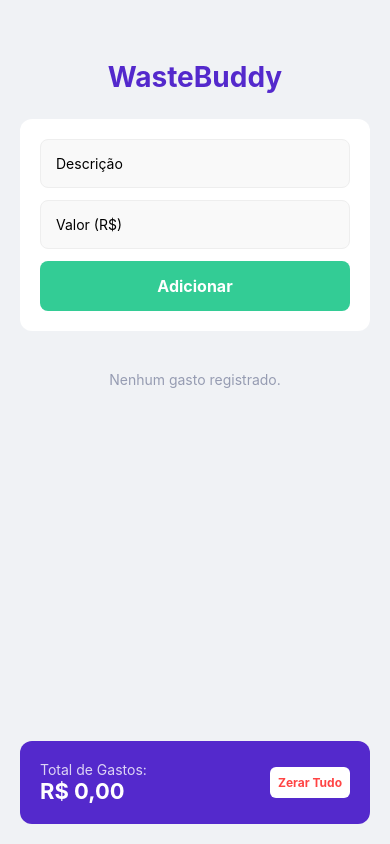
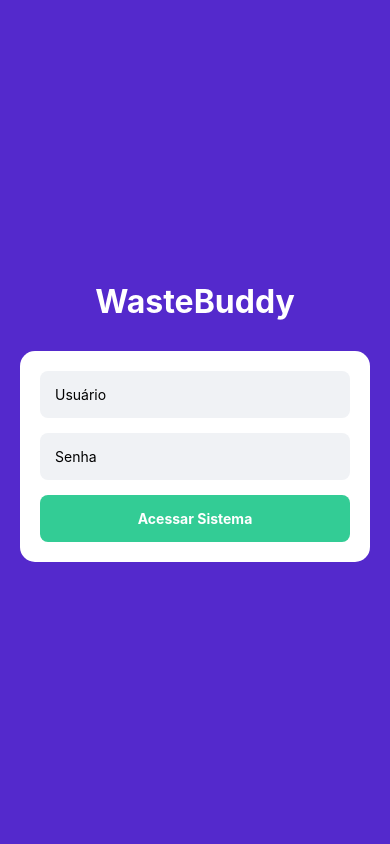
Before and after one commit to xFrostzss/WasteBuddy, a React Native app: screen / in a window 390 px wide. Built offline with nearby package versions, Linux system fonts and the light colour scheme.

Commit message:
feat: tela de login adicionada

```diff
--- a/App.js
+++ b/App.js
@@ -4,10 +4,12 @@ import {
   FlatList, ActivityIndicator, Alert, StyleSheet
 } from 'react-native';
 import AsyncStorage from '@react-native-async-storage/async-storage';
+import Login from './login'
 
 const CHAVE_STORAGE = '@gastos_v2';
 
 export default function App() {
+  const [estaLogado, setEstaLogado] = useState(false);
   const [desc, setDesc] = useState('');
   const [valor, setValor] = useState('');
   const [lista, setLista] = useState([]);
@@ -31,6 +33,7 @@ export default function App() {
       setCarregando(false);
     }
   };
+
 
   const handleAdicionar = async () => {
     if (!desc || !valor) {
@@ -90,6 +93,11 @@ export default function App() {
       </View>
     );
   }
+
+   if (!estaLogado) {
+    return <Login onLogin={() => setEstaLogado(true)} />;
+  }
+
 
   return (
     <View style={styles.container}>
--- /dev/null
+++ b/login.js
@@ -0,0 +1,48 @@
+import React, { useState } from 'react';
+import { View, Text, TextInput, TouchableOpacity, StyleSheet, Alert } from 'react-native';
+
+export default function Login({ onLogin }) {
+  const [user, setUser] = useState('');
+  const [pass, setPass] = useState('');
+
+  const entrar = () => {
+    if (user === 'admin' && pass === '123') {
+      onLogin(); // Avisa o App.js que logou com sucesso
+    } else {
+      Alert.alert("Erro", "Usuário ou senha inválidos");
+    }
+  };
+
+  return (
+    <View style={styles.container}>
+      <Text style={styles.logo}>WasteBuddy</Text>
+      <View style={styles.card}>
+        <TextInput
+          style={styles.input}
+          placeholder="Usuário"
+          value={user}
+          onChangeText={setUser}
+        />
+        <TextInput
+          style={styles.input}
+          placeholder="Senha"
+          secureTextEntry
+          value={pass}
+          onChangeText={setPass}
+        />
+        <TouchableOpacity style={styles.btn} onPress={entrar}>
+          <Text style={styles.btnText}>Acessar Sistema</Text>
+        </TouchableOpacity>
+      </View>
+    </View>
+  );
+}
+
+const styles = StyleSheet.create({
+  container: { flex: 1, backgroundColor: '#5429cc', justifyContent: 'center', padding: 20 },
+  logo: { fontSize: 32, fontWeight: 'bold', color: '#fff', textAlign: 'center', marginBottom: 30 },
+  card: { backgroundColor: '#fff', padding: 20, borderRadius: 15, elevation: 5 },
+  input: { backgroundColor: '#f0f2f5', padding: 15, borderRadius: 8, marginBottom: 15 },
+  btn: { backgroundColor: '#33cc95', padding: 15, borderRadius: 8, alignItems: 'center' },
+  btnText: { color: '#fff', fontWeight: 'bold' }
+});
```
Also changed, not shown: src/styles/loginStyles.js (added, +41 -0 lines).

• • • • •

▶ **WHAT TO PRODUCE**
Pictures stay out of the copy; please restate every record above exactly.

▶ **EXERCISE RESULT**
Before and after one commit to xFrostzss/WasteBuddy, a React Native app: screen / in a window 390 px wide. Built offline with nearby package versions, Linux system fonts and the light colour scheme.

Commit message:
feat: tela de login adicionada

```diff
--- a/App.js
+++ b/App.js
@@ -4,10 +4,12 @@ import {
   FlatList, ActivityIndicator, Alert, StyleSheet
 } from 'react-native';
 import AsyncStorage from '@react-native-async-storage/async-storage';
+import Login from './login'
 
 const CHAVE_STORAGE = '@gastos_v2';
 
 export default function App() {
+  const [estaLogado, setEstaLogado] = useState(false);
   const [desc, setDesc] = useState('');
   const [valor, setValor] = useState('');
   const [lista, setLista] = useState([]);
@@ -31,6 +33,7 @@ export default function App() {
       setCarregando(false);
     }
   };
+
 
   const handleAdicionar = async () => {
     if (!desc || !valor) {
@@ -90,6 +93,11 @@ export default function App() {
       </View>
     );
   }
+
+   if (!estaLogado) {
+    return <Login onLogin={() => setEstaLogado(true)} />;
+  }
+
 
   return (
     <View style={styles.container}>
--- /dev/null
+++ b/login.js
@@ -0,0 +1,48 @@
+import React, { useState } from 'react';
+import { View, Text, TextInput, TouchableOpacity, StyleSheet, Alert } from 'react-native';
+
+export default function Login({ onLogin }) {
+  const [user, setUser] = useState('');
+  const [pass, setPass] = useState('');
+
+  const entrar = () => {
+    if (user === 'admin' && pass === '123') {
+      onLogin(); // Avisa o App.js que logou com sucesso
+    } else {
+      Alert.alert("Erro", "Usuário ou senha inválidos");
+    }
+  };
+
+  return (
+    <View style={styles.container}>
+      <Text style={styles.logo}>WasteBuddy</Text>
+      <View style={styles.card}>
+        <TextInput
+          style={styles.input}
+          placeholder="Usuário"
+          value={user}
+          onChangeText={setUser}
+        />
+        <TextInput
+          style={styles.input}
+          placeholder="Senha"
+          secureTextEntry
+          value={pass}
+          onChangeText={setPass}
+        />
+        <TouchableOpacity style={styles.btn} onPress={entrar}>
+          <Text style={styles.btnText}>Acessar Sistema</Text>
+        </TouchableOpacity>
+      </View>
+    </View>
+  );
+}
+
+const styles = StyleSheet.create({
+  container: { flex: 1, backgroundColor: '#5429cc', justifyContent: 'center', padding: 20 },
+  logo: { fontSize: 32, fontWeight: 'bold', color: '#fff', textAlign: 'center', marginBottom: 30 },
+  card: { backgroundColor: '#fff', padding: 20, borderRadius: 15, elevation: 5 },
+  input: { backgroundColor: '#f0f2f5', padding: 15, borderRadius: 8, marginBottom: 15 },
+  btn: { backgroundColor: '#33cc95', padding: 15, borderRadius: 8, alignItems: 'center' },
+  btnText: { color: '#fff', fontWeight: 'bold' }
+});
```
Also changed, not shown: src/styles/loginStyles.js (added, +41 -0 lines).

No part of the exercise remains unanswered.